Itemized modification records:
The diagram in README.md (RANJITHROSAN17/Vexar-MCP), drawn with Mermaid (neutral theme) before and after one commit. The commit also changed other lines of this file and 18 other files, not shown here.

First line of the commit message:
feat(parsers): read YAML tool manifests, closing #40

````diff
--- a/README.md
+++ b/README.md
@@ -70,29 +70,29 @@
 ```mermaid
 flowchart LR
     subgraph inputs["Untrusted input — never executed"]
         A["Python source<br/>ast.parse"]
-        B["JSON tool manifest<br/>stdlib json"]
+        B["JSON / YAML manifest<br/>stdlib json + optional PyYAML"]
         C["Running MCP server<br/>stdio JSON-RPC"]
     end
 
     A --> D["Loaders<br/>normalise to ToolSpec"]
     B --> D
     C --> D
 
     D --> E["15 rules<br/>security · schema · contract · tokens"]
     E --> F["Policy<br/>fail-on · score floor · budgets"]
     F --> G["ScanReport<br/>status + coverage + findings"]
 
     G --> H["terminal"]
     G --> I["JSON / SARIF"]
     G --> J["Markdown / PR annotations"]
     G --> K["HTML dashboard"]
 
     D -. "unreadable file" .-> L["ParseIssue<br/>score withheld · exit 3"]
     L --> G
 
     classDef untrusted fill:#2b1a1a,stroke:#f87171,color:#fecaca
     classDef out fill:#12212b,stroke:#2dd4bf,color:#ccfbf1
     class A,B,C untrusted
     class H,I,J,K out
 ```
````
==
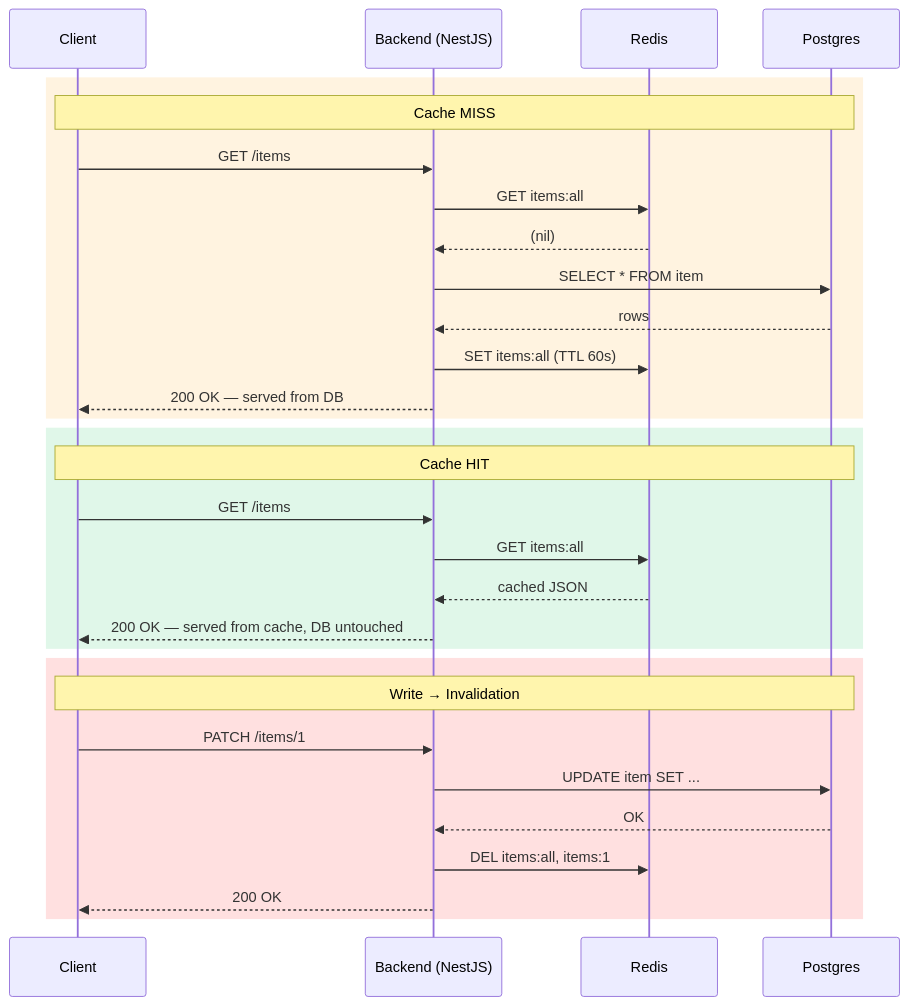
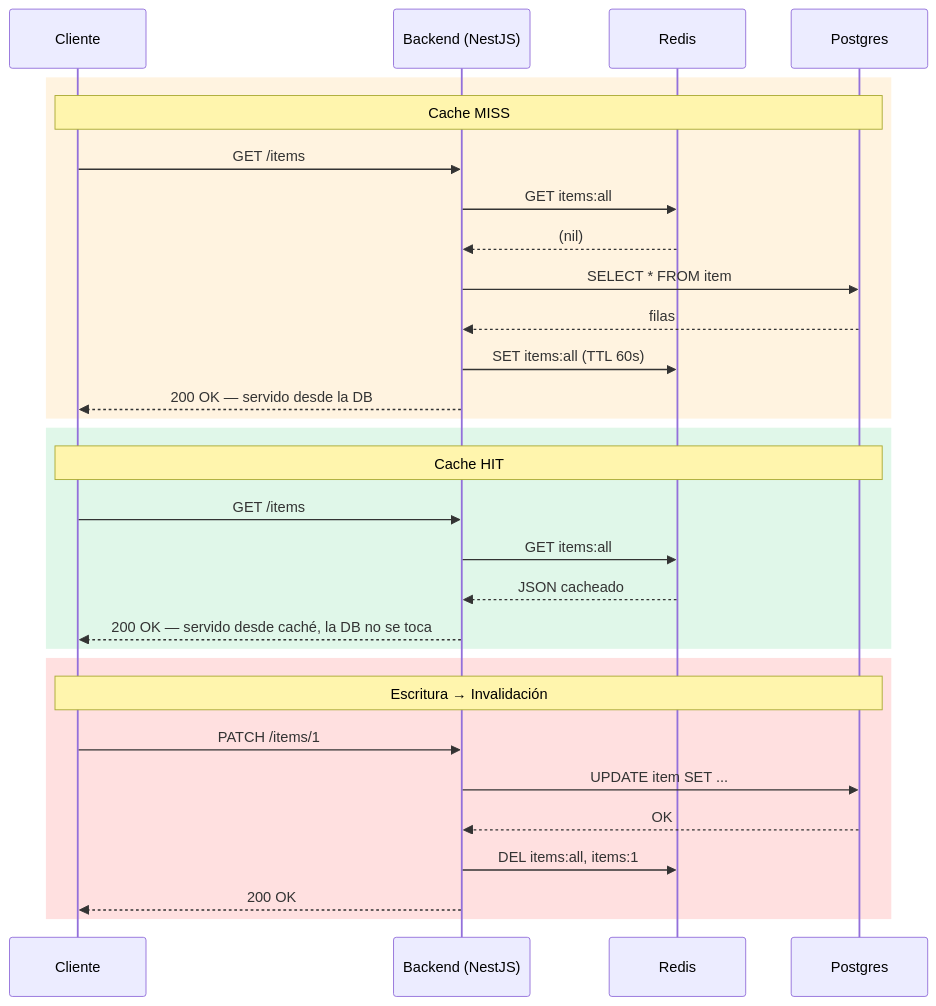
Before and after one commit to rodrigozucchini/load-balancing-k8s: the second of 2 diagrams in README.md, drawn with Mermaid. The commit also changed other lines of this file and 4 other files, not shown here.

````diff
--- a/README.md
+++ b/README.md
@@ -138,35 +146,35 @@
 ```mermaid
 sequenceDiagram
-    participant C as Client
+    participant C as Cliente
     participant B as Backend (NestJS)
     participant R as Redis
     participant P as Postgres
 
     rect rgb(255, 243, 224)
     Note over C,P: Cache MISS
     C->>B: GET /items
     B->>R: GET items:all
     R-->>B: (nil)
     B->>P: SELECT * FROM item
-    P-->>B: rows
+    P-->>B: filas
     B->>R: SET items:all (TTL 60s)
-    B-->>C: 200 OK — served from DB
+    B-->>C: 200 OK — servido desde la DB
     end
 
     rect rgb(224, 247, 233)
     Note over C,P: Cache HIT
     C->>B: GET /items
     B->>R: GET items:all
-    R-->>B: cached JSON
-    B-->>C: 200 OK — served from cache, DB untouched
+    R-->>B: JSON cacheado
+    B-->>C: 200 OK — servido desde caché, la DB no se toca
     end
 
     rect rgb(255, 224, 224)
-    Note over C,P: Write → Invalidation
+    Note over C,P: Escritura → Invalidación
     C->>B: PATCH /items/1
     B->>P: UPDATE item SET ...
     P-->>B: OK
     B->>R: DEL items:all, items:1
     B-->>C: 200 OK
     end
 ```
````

**Exercise brief:** Only lines with the word "items" are wanted; pull each of them from the records.

**Your response:**
     C->>B: GET /items
     B->>R: GET items:all
     B->>R: SET items:all (TTL 60s)
     C->>B: GET /items
     B->>R: GET items:all
     C->>B: PATCH /items/1
     B->>R: DEL items:all, items:1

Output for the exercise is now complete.